Walk back down the road for about 3 minutes to reach the entrance to Kim Sat-gat’s tomb (김삿갓묘역). It’s not the only thing to see in the area, of course:
More poems, more hanja. Since it’s still way off the beaten path to non-Koreans, there hasn’t been a real need to translate it into English.
A poem about fish?
Entitled ‘환갑’ (Hwan-gab), or 60 years old, I’m a little confused as he didn’t reach his 60th birthday.
The tomb itself – a bit difficult to approach, but it’s probably better that way. A number of hiking paths lead elsewhere, but we didn’t have the time or interest in exploring much further.
If this place happens to be part of your guided tour, it’s a fine place to spend the 30 minutes or however long you have. It’s remote, however, and quite difficult to reach without a car. There isn’t much in English (the only sign that explains any of this in English is as you enter the tomb area), so you may be left with more questions than answers. It’s close to the worthwhile Gossi Cave (WARNING: old post – the place has expanded a bit), so if you caught one of the early buses, hit that up on the way back.
Ratings (out of 5 taeguks – How do I rate destinations?):
Ease to arrive:
Worth the visit:
Name: Tomb of the Rainhat Poet (김삿갓묘역 and 김삿갓문학관)
Address: Gangwon-do Yeongwol-gun Kim-sat-gat-myeon Waseok-ri 913-1
Korean address: 강원도 영월군 김삿갓면 와석리 913-1

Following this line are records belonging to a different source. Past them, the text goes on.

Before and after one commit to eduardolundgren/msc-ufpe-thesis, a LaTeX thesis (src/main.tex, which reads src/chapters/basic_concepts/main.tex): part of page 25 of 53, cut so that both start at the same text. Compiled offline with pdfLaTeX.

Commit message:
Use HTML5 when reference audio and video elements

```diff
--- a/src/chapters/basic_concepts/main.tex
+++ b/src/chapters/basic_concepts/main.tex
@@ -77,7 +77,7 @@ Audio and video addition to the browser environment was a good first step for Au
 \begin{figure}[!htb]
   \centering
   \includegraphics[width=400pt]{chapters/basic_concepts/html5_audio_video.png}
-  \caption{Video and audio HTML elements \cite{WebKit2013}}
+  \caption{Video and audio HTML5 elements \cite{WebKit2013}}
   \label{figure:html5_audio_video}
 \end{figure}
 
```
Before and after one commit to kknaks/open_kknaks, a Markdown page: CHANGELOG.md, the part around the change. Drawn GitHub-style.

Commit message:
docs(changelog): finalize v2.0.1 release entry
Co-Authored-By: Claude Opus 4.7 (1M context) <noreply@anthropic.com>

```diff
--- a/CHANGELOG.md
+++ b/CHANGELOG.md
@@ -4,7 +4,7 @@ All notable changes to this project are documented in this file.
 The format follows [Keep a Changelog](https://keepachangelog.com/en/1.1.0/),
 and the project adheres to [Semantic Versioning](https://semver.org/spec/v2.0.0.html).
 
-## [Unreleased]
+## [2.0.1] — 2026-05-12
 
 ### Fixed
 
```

Directions: Forget getting here by public transportation – save this one for when you’re renting a car. If you’re gungho about getting here on a local bus, start from Yeongwol station. From the exit, turn left and walk 400 meters to the intersection. Cross to the opposite corner and look for the bus stop in front of the post office. Catch the bus that leaves for 김삿갓 at 6:25am, 8:30, 11:30, 2:20, or 6:40pm (which returns from the area at 7:10, 9:20, 12:20, 3:10, and 7:20pm). The bus for 하동 (Ha-dong) comes more often, but stops about 6 kilometers (or an hour’s walk) away, and good luck flagging a taxi down. If you’re up for the walk, tell the bus driver you’re headed to 김삿갓묘역 (Kim-sat-gat-myo-yeok). A taxi from the bus terminal or train station costs about 30,000 won each way.
Admission: the museum is 1,000 won, while the tomb is free.
Phone: 033-375-7900 or 033-374-2101